__TASK DETAILS__: Output all of the data verbatim.
- Opening Delimiter -
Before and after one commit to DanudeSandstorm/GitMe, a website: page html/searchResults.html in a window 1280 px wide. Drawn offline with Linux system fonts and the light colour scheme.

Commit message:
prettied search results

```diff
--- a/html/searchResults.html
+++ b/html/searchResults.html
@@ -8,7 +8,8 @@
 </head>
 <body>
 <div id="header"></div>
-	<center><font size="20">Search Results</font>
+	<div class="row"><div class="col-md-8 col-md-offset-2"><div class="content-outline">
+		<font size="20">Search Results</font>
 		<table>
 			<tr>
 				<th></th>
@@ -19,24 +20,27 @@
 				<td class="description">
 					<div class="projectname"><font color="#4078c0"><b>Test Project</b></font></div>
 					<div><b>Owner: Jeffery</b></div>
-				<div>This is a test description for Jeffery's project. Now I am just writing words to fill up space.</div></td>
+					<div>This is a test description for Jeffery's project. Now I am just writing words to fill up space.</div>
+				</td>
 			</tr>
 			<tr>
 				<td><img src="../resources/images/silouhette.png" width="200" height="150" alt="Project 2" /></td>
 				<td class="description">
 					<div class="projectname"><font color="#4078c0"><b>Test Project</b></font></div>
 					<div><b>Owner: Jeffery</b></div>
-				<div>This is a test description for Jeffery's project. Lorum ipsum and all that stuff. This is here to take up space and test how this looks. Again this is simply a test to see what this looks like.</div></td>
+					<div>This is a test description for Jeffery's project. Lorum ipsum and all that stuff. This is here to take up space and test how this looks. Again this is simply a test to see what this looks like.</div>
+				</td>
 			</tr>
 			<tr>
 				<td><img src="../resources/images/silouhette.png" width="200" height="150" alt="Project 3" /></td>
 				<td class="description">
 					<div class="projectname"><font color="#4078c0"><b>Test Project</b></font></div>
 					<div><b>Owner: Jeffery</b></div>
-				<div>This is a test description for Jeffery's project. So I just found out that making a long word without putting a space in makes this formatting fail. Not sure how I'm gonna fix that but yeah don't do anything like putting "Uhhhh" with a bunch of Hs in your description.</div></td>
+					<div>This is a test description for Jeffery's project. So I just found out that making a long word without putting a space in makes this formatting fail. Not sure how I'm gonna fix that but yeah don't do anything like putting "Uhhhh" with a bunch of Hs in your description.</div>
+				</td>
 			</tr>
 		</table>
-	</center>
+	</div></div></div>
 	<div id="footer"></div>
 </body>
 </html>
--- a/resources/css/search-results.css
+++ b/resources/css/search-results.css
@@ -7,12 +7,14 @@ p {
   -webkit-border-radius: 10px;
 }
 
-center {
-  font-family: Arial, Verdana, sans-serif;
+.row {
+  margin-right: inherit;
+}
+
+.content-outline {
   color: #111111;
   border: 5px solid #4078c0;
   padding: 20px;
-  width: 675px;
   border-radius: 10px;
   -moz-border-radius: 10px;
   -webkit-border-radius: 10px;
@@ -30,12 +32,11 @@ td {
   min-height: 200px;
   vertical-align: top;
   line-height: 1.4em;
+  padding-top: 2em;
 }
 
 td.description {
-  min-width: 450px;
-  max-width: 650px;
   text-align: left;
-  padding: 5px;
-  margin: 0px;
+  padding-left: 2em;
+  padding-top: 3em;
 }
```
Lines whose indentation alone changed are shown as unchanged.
- Closing Delimiter -
__SOLUTION BELOW__:
Before and after one commit to DanudeSandstorm/GitMe, a website: page html/searchResults.html in a window 1280 px wide. Drawn offline with Linux system fonts and the light colour scheme.

Commit message:
prettied search results

```diff
--- a/html/searchResults.html
+++ b/html/searchResults.html
@@ -8,7 +8,8 @@
 </head>
 <body>
 <div id="header"></div>
-	<center><font size="20">Search Results</font>
+	<div class="row"><div class="col-md-8 col-md-offset-2"><div class="content-outline">
+		<font size="20">Search Results</font>
 		<table>
 			<tr>
 				<th></th>
@@ -19,24 +20,27 @@
 				<td class="description">
 					<div class="projectname"><font color="#4078c0"><b>Test Project</b></font></div>
 					<div><b>Owner: Jeffery</b></div>
-				<div>This is a test description for Jeffery's project. Now I am just writing words to fill up space.</div></td>
+					<div>This is a test description for Jeffery's project. Now I am just writing words to fill up space.</div>
+				</td>
 			</tr>
 			<tr>
 				<td><img src="../resources/images/silouhette.png" width="200" height="150" alt="Project 2" /></td>
 				<td class="description">
 					<div class="projectname"><font color="#4078c0"><b>Test Project</b></font></div>
 					<div><b>Owner: Jeffery</b></div>
-				<div>This is a test description for Jeffery's project. Lorum ipsum and all that stuff. This is here to take up space and test how this looks. Again this is simply a test to see what this looks like.</div></td>
+					<div>This is a test description for Jeffery's project. Lorum ipsum and all that stuff. This is here to take up space and test how this looks. Again this is simply a test to see what this looks like.</div>
+				</td>
 			</tr>
 			<tr>
 				<td><img src="../resources/images/silouhette.png" width="200" height="150" alt="Project 3" /></td>
 				<td class="description">
 					<div class="projectname"><font color="#4078c0"><b>Test Project</b></font></div>
 					<div><b>Owner: Jeffery</b></div>
-				<div>This is a test description for Jeffery's project. So I just found out that making a long word without putting a space in makes this formatting fail. Not sure how I'm gonna fix that but yeah don't do anything like putting "Uhhhh" with a bunch of Hs in your description.</div></td>
+					<div>This is a test description for Jeffery's project. So I just found out that making a long word without putting a space in makes this formatting fail. Not sure how I'm gonna fix that but yeah don't do anything like putting "Uhhhh" with a bunch of Hs in your description.</div>
+				</td>
 			</tr>
 		</table>
-	</center>
+	</div></div></div>
 	<div id="footer"></div>
 </body>
 </html>
--- a/resources/css/search-results.css
+++ b/resources/css/search-results.css
@@ -7,12 +7,14 @@ p {
   -webkit-border-radius: 10px;
 }
 
-center {
-  font-family: Arial, Verdana, sans-serif;
+.row {
+  margin-right: inherit;
+}
+
+.content-outline {
   color: #111111;
   border: 5px solid #4078c0;
   padding: 20px;
-  width: 675px;
   border-radius: 10px;
   -moz-border-radius: 10px;
   -webkit-border-radius: 10px;
@@ -30,12 +32,11 @@ td {
   min-height: 200px;
   vertical-align: top;
   line-height: 1.4em;
+  padding-top: 2em;
 }
 
 td.description {
-  min-width: 450px;
-  max-width: 650px;
   text-align: left;
-  padding: 5px;
-  margin: 0px;
+  padding-left: 2em;
+  padding-top: 3em;
 }
```
Lines whose indentation alone changed are shown as unchanged.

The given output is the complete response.